--- EXERCISE DETAILS ---
When a line below holds the string "contributing", show that line.

--- Stored dataset items ---
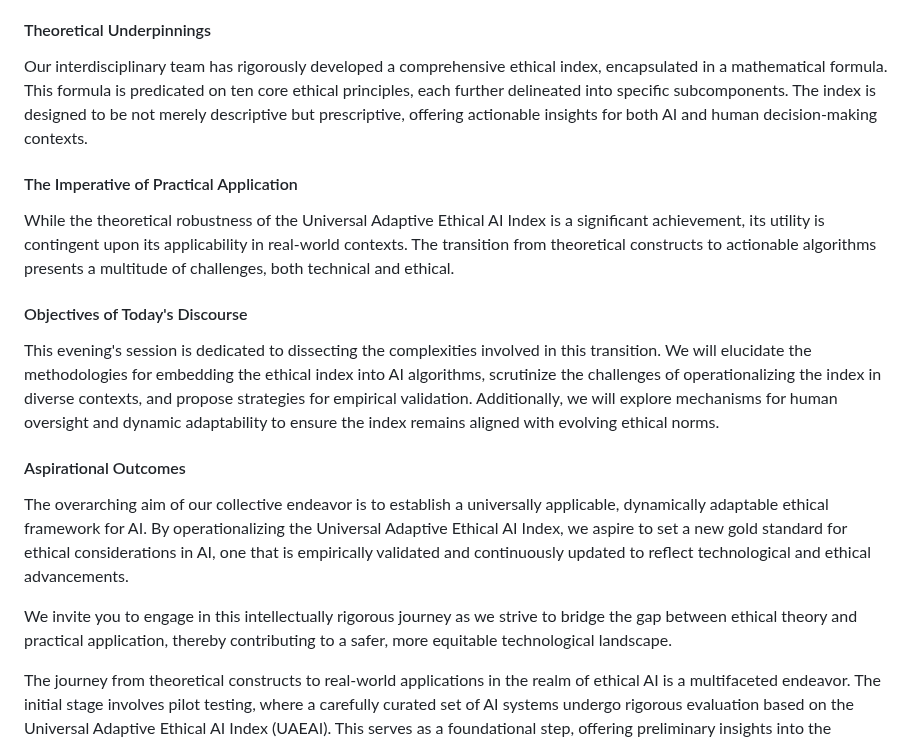
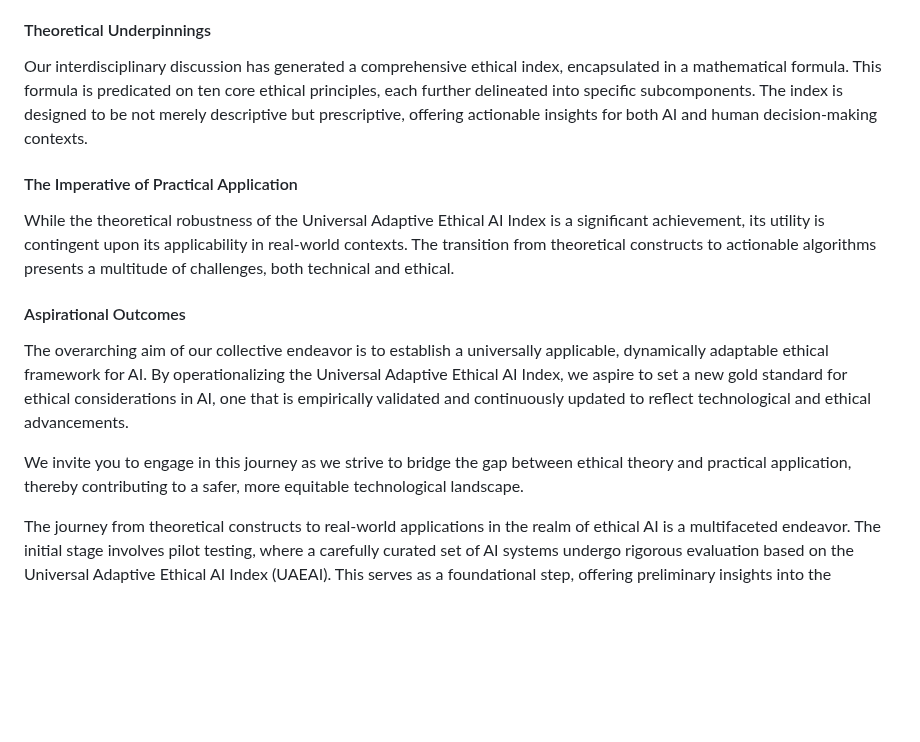
Before and after one commit to fabriziosalmi/You-Know-What-AI-Mean, a Markdown page: README.md, the part around the change. GitHub-like rendering; blank space fills up the shorter version.

```diff
--- a/README.md
+++ b/README.md
@@ -1146,21 +1146,17 @@ The Universal Adaptive Ethical AI Index is a framework that aims to quantify and
 
 #### Theoretical Underpinnings
 
-Our interdisciplinary team has rigorously developed a comprehensive ethical index, encapsulated in a mathematical formula. This formula is predicated on ten core ethical principles, each further delineated into specific subcomponents. The index is designed to be not merely descriptive but prescriptive, offering actionable insights for both AI and human decision-making contexts.
+Our interdisciplinary discussion has generated a comprehensive ethical index, encapsulated in a mathematical formula. This formula is predicated on ten core ethical principles, each further delineated into specific subcomponents. The index is designed to be not merely descriptive but prescriptive, offering actionable insights for both AI and human decision-making contexts.
 
 #### The Imperative of Practical Application
 
 While the theoretical robustness of the Universal Adaptive Ethical AI Index is a significant achievement, its utility is contingent upon its applicability in real-world contexts. The transition from theoretical constructs to actionable algorithms presents a multitude of challenges, both technical and ethical.
 
-#### Objectives of Today's Discourse
-
-This evening's session is dedicated to dissecting the complexities involved in this transition. We will elucidate the methodologies for embedding the ethical index into AI algorithms, scrutinize the challenges of operationalizing the index in diverse contexts, and propose strategies for empirical validation. Additionally, we will explore mechanisms for human oversight and dynamic adaptability to ensure the index remains aligned with evolving ethical norms.
-
 #### Aspirational Outcomes
 
 The overarching aim of our collective endeavor is to establish a universally applicable, dynamically adaptable ethical framework for AI. By operationalizing the Universal Adaptive Ethical AI Index, we aspire to set a new gold standard for ethical considerations in AI, one that is empirically validated and continuously updated to reflect technological and ethical advancements.
 
-We invite you to engage in this intellectually rigorous journey as we strive to bridge the gap between ethical theory and practical application, thereby contributing to a safer, more equitable technological landscape.
+We invite you to engage in this journey as we strive to bridge the gap between ethical theory and practical application, thereby contributing to a safer, more equitable technological landscape.
 
 The journey from theoretical constructs to real-world applications in the realm of ethical AI is a multifaceted endeavor. The initial stage involves pilot testing, where a carefully curated set of AI systems undergo rigorous evaluation based on the Universal Adaptive Ethical AI Index (UAEAI). This serves as a foundational step, offering preliminary insights into the formula's strengths and weaknesses. Following this, stakeholder involvement becomes paramount. A broad spectrum of perspectives, from users and developers to ethicists and policymakers, is gathered through comprehensive surveys and interviews. This collective wisdom not only enriches the formula but also helps in refining it based on real-world feedback.
 
```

--- EXERCISE RESULT ---
-We invite you to engage in this intellectually rigorous journey as we strive to bridge the gap between ethical theory and practical application, thereby contributing to a safer, more equitable technological landscape.
+We invite you to engage in this journey as we strive to bridge the gap between ethical theory and practical application, thereby contributing to a safer, more equitable technological landscape.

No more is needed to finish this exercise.